PAMELA SCOTT OPENS NEW DUBLIN CITY CENTRE SHOP - Fashion retailer Pamela Scott exited examinership in May and today it opens its fourth new shop since successfully emerging from that process. It also has plans for more new stores 

Scott Barron, director of Pamela Scott's parent company Flairline Fashions, says that 40% of the company went into the examership process bascially because of high rents. Mr Barron says that while the company had good landlords, who did agree to short-term rent reductions, it needed to get its cost structures down to a sustainable level on a long-term basis. The court process succeeded in doing that. But he cautions that the process is a very expensve option, which requires a hugh amount of work. He says there should be a cheaper, faster option for smaller companies who find themselves in a similar situation as Flairline.

Mr Barron says that Flairline did not "mess" its suppliers around when it was in the examinership process, adding that it has been in business for 40 years. He says that while the company was not able to pay its bills for a month, they kept the process "clean". 

Pamela Scott opens a new store in Dublin's Henry Street today, but Mr Barron says that turnover is still a very challenging problem for retailers. He says that it is a constant challenge to deal with the competition from the multiple chain stores as well as online retailers.

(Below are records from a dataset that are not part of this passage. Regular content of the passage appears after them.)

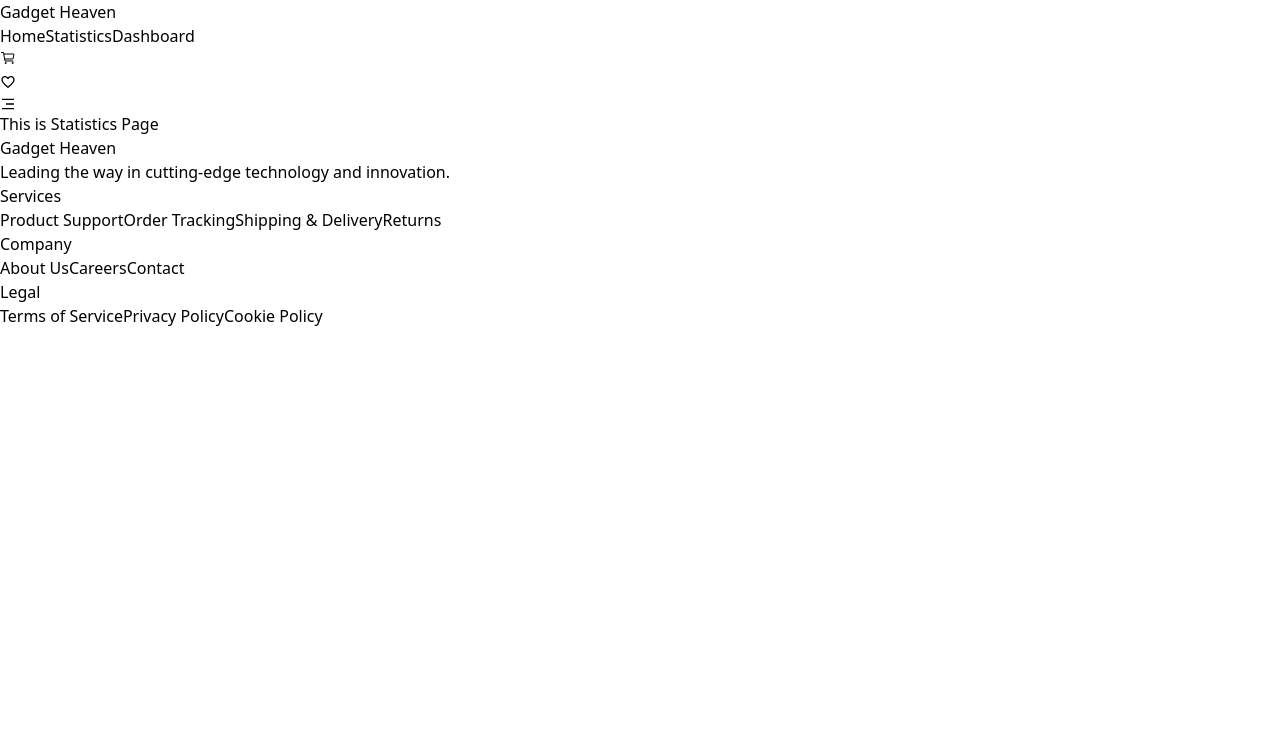
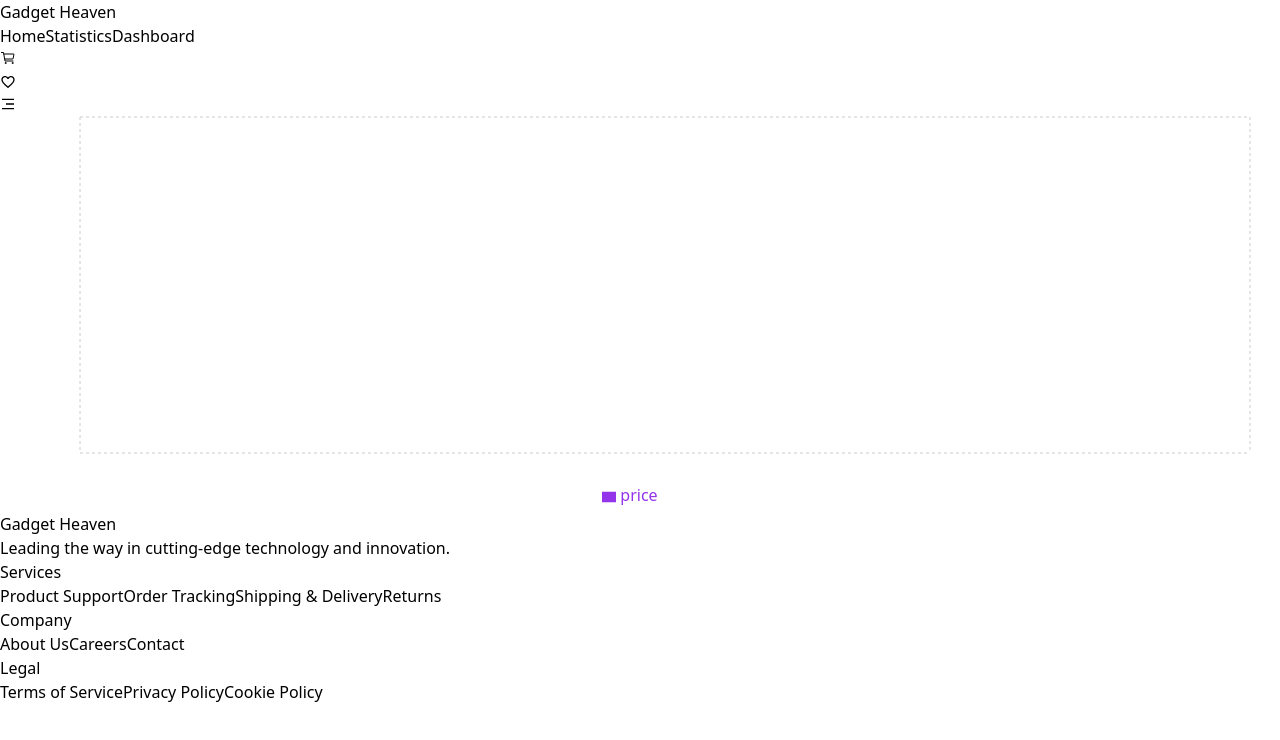
Before and after one commit to programming-hero-web-course-4/b10a8-gadget-heaven-rifat-mahmudul, a React (Vite) app: page /statistics in a window 1280 px wide. Shown: the top 740 px of the page. Built offline with nearby package versions, Linux system fonts and the light colour scheme.

Commit message:
Graph is Done

```diff
--- a/package.json
+++ b/package.json
@@ -21,6 +21,7 @@
     "react-intersection-observer": "^9.13.1",
     "react-rating-stars-component": "^2.2.0",
     "react-router-dom": "^6.27.0",
+    "recharts": "^2.13.3",
     "sort-by": "^1.2.0"
   },
   "devDependencies": {
--- a/src/Page/Statistics.jsx
+++ b/src/Page/Statistics.jsx
@@ -1,14 +1,54 @@
-import { Helmet } from "react-helmet-async"
+import { Helmet } from "react-helmet-async";
+import { useContext } from 'react';
+import { BarChart, Bar, XAxis, YAxis, CartesianGrid, Tooltip, Legend, ResponsiveContainer } from 'recharts';
+import { showContext } from "../Provider/ShowProvider";
 
 const Statistics = () => {
+    const { cart } = useContext(showContext);
+
+    const data = cart.map(item => ({
+        name: item.product_title,
+        price: item.price
+    }));
+
+    const CustomTooltip = ({ active, payload, label }) => {
+        if (active && payload && payload.length) {
+            return (
+                <div className="custom-tooltip">
+                    <p className="label">{`${label} : $${payload[0].value}`}</p>
+                    <p className="desc">This product's price is shown in the chart.</p>
+                </div>
+            );
+        }
+        return null;
+    };
+
     return (
-        <div className="bg-[#F7F7F7]">
+        <div className="bg-[#F7F7F7] max-w-full mt-5 pb-10">
             <Helmet>
                 <title>Gadget Heaven || Statistics</title>
             </Helmet>
-            <h1>This is Statistics Page</h1>
+            <ResponsiveContainer width="100%" height={400}>
+                <BarChart
+                    data={data}
+                    layout="horizontal"
+                    margin={{
+                        top: 5,
+                        right: 30,
+                        left: 20,
+                        bottom: 5,
+                    }}
+                >
+                    <CartesianGrid strokeDasharray="3 3" />
+                    <XAxis type="category" dataKey="name" label={{ value: 'Product', angle: -90, position: 'insideLeft' }} />
+                    <YAxis type="number" dataKey="price" label={{ value: 'Price', position: 'insideBottom', offset: -5 }} />
+                    <Tooltip content={<CustomTooltip />} />
+                    <Legend />
+                    <Bar dataKey="price" barSize={20} fill="#9333ea" />
+                </BarChart>
+            </ResponsiveContainer>
         </div>
-    )
-}
+    );
+};
 
-export default Statistics
+export default Statistics;
```
Also changed, not shown: 1 other file (tests, documents, lock files or other folders).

MORNING BRIEFS - The Irish subsidiary of Belgian bank KBC has reported a loss after charging for impairments on soured loans of €80m for the three months to the end of September. That is an improvement on the €93m loss in the same period last year. Impairment charges on loans were down from €129m to €98m. Separately KBC's parent has issued a statement saying it has accepted with regret a decision by KBC Ireland chief executive John Reynolds to leave the company after 29 years, four of them as CEO, to "pursue further opportunities". Wim Verbraeken, KBC Ireland's chief financial officer, will replace him.

*** Two out of every three exporters here have grown their sales this year. A new report from the Irish Exporters Association found the majority of exporters had targetted new markets in the past year. Brazil, Russia and China were the most popuular targets. 80% of Irish Exporters are predicting further growth in 2014.

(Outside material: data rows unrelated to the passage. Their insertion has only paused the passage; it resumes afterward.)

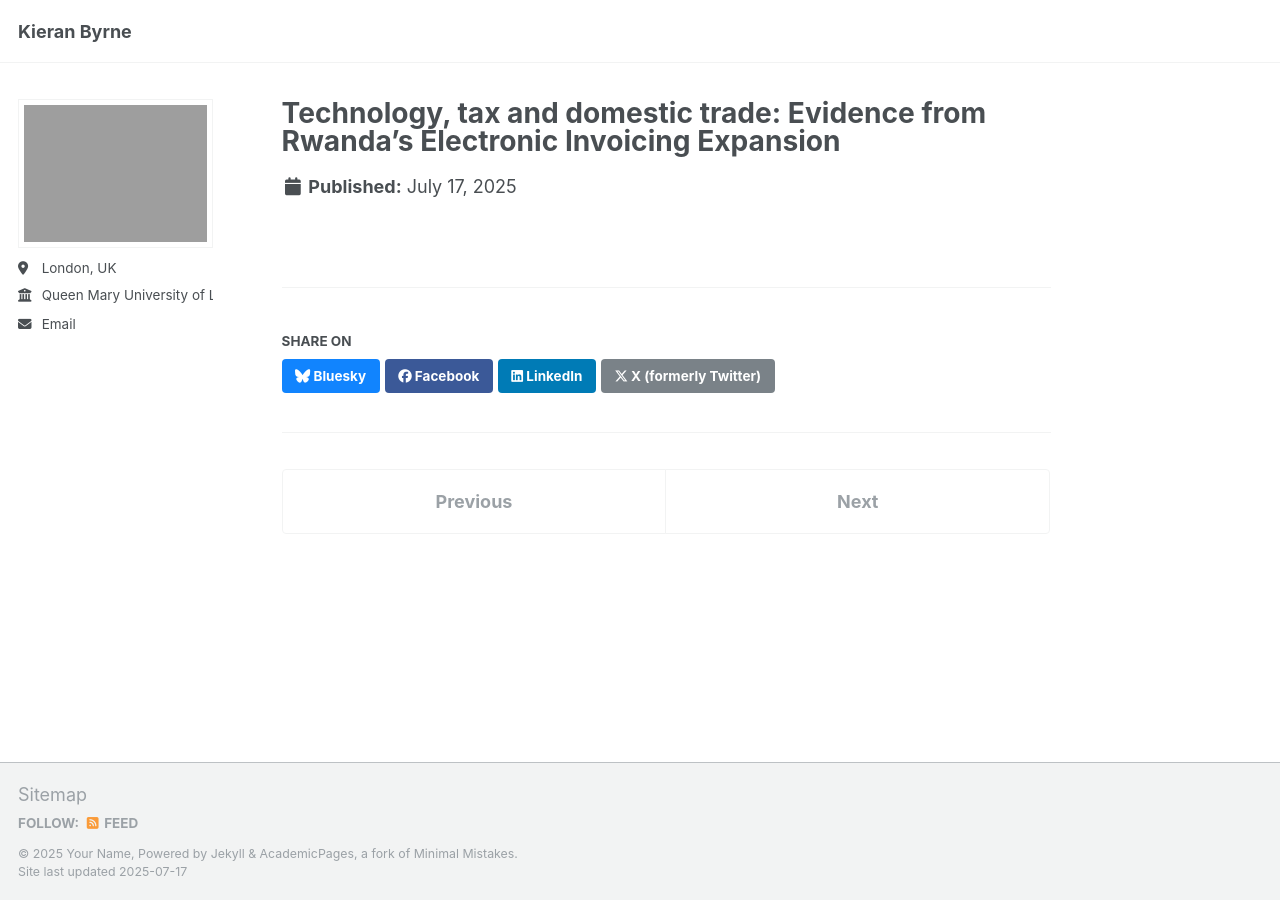
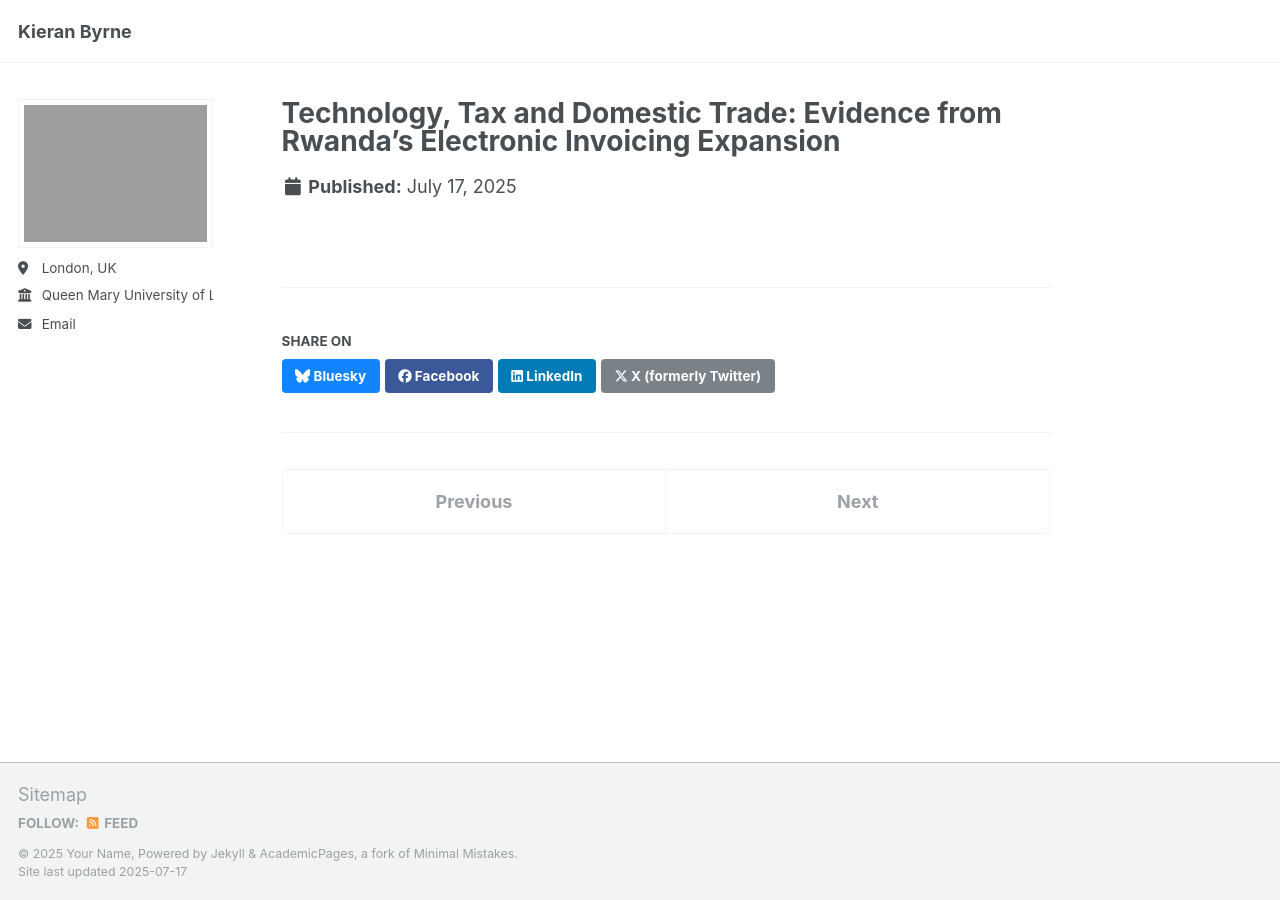
Before and after one commit to kbyrne-econ/kbyrne-econ.github.io, a Jekyll site: the page built from _publications/bkkbz.md, in a window 1280 px wide. Built offline with Jekyll 4.4.1, drawn with Linux system fonts in a browser that asks for light colours; a script that is not in the unit is left out.

```diff
--- a/_publications/bkkbz.md
+++ b/_publications/bkkbz.md
@@ -1,5 +1,5 @@
 ---
-title: "Technology, tax and domestic trade: Evidence from Rwanda's Electronic Invoicing Expansion"
+title: "Technology, Tax and Domestic Trade: Evidence from Rwanda's Electronic Invoicing Expansion"
 authors: "with <a href='https://pierrebachas.weebly.com/'>P. Bachas</a>, <a href='https://sites.google.com/site/fkondylis/'>F. Kondylis</a>, <a href='https://www.lzavala.com/'>L. Zavala</a>, J. Karangwa"
 paper_type: work-in-progress
 #category: manuscripts
```
Also changed, not shown: _publications/bkkll.md (+1 -1 lines), _publications/bp.md (+1 -1 lines).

*** Irish sportswear maker O'Neills has reported a 25% increase in exports last year to expats and GAA clubs in locations ranging from Chicago to Kuwait. Australia, the UK and the US are the key markets for O'Neills.

*** Coffee chain Starbucks has found a silver lining in a $2.7 billion compensation payment it had to pay to Kraft Foods. The payment, enforced on Starbucks after binding arbitration on Tuesday, was to settle a dispute over its decision to terminate Kraft's contract to package and distribute Starbucks coffee in supermarkets. Starbucks has already effectively clawed back $1 billion though because it has restated its accounts. The impact of booking the compensation payment means it wipes out $1.7 billion profit but also wipes out an $832m tax bill that Starbucks would otherwise have had to pay. No profit means no tax. 

*** Sony has set a target of selling five million of its new Playstation 4 consoles between tomorrow, when it goes on sale for the first time in the US, and the end of March. Andrew House, president Sony Computer Entertainment, denied suggestions from some stock market analysts that Sony would be losing up to $150 on each Playstation 4 it sells. Mr House said the $150 loss per unit estimate was "very, very significantly wide of the mark". The Irish retail price of €399 is around 30% higher than the US retail price in dollar terms. The consoles go on sale here at the end of the month.